* [Your objective]: Please state how many lines of the records below contain the word "strips". Give the number and nothing else.

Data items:

---*---

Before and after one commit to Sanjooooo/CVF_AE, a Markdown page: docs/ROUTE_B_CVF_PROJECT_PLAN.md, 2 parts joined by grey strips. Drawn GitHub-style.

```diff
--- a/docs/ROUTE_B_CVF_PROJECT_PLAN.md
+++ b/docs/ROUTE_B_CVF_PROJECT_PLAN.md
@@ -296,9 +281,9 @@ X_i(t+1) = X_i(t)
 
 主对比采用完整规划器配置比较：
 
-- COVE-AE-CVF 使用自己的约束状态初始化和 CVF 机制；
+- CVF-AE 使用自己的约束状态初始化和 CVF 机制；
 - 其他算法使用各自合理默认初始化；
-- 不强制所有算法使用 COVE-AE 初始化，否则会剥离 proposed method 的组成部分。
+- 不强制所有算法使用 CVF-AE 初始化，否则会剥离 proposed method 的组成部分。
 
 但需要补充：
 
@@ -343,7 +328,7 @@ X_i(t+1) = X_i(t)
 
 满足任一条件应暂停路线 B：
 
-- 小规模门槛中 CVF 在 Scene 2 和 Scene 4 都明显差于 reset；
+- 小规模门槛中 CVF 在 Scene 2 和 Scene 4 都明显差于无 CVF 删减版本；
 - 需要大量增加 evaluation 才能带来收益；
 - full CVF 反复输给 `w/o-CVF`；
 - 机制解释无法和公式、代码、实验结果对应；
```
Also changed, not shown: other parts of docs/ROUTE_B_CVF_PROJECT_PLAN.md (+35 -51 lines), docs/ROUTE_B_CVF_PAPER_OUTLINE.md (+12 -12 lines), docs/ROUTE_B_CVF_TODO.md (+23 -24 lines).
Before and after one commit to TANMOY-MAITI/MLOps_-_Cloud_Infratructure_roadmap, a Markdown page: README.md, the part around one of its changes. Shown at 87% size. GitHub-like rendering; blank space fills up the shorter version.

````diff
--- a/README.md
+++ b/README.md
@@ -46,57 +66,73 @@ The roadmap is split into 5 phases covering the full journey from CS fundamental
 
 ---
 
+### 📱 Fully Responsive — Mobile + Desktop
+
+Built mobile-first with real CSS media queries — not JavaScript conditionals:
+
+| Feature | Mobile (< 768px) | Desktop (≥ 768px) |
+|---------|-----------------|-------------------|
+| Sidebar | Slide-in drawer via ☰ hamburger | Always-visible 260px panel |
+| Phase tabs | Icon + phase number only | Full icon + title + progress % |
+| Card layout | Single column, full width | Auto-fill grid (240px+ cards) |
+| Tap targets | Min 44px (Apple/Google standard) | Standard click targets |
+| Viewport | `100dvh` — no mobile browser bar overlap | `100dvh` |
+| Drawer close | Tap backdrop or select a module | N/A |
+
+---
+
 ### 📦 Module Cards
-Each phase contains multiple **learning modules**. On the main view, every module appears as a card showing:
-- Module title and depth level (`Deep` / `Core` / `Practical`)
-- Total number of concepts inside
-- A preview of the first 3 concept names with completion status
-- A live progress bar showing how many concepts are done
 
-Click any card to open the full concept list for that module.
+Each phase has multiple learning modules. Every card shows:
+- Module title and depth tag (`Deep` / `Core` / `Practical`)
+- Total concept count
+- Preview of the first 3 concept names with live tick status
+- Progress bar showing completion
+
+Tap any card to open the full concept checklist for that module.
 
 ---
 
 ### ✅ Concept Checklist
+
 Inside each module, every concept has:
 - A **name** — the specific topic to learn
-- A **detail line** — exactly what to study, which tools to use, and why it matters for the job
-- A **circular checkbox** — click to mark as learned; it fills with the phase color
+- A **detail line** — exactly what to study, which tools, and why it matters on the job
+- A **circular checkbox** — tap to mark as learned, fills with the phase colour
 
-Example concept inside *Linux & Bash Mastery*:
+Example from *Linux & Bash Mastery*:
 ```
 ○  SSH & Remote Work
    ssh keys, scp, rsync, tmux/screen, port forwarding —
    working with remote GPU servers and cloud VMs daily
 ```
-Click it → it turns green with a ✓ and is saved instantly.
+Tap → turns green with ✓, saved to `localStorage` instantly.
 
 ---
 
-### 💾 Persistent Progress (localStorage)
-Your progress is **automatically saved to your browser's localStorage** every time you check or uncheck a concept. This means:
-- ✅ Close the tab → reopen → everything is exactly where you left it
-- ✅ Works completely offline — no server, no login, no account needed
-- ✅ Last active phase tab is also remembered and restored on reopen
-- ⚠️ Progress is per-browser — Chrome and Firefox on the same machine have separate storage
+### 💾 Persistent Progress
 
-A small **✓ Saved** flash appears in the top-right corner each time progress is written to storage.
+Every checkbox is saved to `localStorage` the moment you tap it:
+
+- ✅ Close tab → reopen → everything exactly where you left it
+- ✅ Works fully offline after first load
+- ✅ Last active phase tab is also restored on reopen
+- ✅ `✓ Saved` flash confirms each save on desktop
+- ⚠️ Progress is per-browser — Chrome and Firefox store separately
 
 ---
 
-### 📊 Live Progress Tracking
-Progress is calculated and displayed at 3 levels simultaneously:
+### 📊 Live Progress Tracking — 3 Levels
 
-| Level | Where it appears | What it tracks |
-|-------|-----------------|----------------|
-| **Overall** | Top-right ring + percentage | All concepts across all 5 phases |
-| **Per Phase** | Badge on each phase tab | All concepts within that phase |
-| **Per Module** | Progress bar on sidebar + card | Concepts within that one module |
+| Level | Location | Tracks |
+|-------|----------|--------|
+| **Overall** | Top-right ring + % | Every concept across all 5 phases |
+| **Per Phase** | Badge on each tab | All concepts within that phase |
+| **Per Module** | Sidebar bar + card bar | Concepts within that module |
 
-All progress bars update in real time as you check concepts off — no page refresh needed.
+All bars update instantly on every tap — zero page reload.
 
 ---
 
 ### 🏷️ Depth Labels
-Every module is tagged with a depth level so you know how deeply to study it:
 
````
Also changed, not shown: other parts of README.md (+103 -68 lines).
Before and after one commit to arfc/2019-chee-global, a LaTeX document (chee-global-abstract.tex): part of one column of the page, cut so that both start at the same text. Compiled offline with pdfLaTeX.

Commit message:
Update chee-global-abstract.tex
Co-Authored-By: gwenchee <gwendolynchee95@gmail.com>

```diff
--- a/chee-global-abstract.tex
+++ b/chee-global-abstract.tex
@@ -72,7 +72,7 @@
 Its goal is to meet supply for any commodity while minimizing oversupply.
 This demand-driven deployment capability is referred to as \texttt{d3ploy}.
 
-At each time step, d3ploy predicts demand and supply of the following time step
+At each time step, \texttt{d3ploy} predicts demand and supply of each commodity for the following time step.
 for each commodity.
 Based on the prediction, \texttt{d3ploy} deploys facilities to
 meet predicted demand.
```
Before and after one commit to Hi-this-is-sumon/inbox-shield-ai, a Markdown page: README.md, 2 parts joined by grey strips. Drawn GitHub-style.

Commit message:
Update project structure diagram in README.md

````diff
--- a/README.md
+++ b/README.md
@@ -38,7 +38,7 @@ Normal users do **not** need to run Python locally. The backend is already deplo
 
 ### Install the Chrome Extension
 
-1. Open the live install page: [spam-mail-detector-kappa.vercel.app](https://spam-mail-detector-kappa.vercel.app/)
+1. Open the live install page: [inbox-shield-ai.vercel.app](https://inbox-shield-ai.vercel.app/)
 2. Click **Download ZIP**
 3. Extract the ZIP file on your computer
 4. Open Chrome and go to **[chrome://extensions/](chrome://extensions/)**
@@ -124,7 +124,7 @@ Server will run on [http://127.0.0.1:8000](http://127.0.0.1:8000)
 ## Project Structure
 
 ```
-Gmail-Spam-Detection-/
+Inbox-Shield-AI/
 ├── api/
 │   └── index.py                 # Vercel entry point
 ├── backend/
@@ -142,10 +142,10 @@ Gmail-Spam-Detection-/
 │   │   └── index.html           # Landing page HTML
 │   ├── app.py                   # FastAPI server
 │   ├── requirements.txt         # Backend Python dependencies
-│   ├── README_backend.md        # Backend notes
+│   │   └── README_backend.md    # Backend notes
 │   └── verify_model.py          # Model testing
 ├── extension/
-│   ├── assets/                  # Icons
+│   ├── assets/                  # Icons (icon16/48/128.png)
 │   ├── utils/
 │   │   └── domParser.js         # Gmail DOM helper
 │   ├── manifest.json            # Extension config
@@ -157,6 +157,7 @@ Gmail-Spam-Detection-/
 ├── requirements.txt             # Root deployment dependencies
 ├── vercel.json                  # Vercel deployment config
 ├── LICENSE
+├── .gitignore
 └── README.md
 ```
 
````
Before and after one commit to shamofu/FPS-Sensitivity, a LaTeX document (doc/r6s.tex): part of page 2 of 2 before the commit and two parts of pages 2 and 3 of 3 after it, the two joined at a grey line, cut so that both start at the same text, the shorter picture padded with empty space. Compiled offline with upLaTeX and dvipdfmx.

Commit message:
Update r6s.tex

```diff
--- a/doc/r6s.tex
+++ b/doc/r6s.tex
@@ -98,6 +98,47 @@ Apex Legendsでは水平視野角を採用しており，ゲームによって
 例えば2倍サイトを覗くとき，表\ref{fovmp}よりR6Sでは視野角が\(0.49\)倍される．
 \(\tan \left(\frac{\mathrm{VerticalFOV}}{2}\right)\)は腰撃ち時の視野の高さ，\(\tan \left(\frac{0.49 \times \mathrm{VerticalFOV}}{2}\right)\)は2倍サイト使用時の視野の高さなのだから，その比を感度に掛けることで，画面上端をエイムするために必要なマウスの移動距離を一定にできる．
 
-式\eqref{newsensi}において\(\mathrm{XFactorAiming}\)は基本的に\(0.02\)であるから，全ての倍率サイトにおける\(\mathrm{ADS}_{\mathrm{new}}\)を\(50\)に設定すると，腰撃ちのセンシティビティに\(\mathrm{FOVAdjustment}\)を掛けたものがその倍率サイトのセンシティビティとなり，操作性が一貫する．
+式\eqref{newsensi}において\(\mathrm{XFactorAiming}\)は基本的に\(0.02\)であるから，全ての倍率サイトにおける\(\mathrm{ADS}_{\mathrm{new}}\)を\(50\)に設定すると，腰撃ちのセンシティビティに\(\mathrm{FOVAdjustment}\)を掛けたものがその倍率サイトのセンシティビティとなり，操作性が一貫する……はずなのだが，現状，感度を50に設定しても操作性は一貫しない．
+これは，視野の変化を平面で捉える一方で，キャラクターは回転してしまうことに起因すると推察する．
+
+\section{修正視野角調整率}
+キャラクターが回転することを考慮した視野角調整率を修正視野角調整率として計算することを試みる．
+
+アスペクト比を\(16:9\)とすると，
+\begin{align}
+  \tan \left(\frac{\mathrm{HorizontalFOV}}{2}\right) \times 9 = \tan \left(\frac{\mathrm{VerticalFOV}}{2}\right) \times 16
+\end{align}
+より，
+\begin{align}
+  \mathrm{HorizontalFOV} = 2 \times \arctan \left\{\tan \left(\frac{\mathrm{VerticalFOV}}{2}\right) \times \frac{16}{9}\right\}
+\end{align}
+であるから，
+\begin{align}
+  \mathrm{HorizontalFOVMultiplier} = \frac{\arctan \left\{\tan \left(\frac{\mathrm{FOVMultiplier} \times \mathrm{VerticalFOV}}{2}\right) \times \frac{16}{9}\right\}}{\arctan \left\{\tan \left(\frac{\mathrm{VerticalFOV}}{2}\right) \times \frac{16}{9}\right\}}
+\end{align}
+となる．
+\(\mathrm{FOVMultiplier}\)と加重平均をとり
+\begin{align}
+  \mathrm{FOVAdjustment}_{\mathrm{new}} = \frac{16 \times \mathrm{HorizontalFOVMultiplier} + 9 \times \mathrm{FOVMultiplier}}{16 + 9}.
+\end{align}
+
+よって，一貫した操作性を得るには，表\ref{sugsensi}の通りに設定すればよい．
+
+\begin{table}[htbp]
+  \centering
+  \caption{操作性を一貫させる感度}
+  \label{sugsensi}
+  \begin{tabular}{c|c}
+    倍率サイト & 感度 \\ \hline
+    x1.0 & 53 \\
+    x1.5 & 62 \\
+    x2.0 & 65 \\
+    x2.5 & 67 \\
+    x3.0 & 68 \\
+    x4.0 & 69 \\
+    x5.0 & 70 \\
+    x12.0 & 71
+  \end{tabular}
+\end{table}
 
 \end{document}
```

---*---

* [Solution to the problem]: 2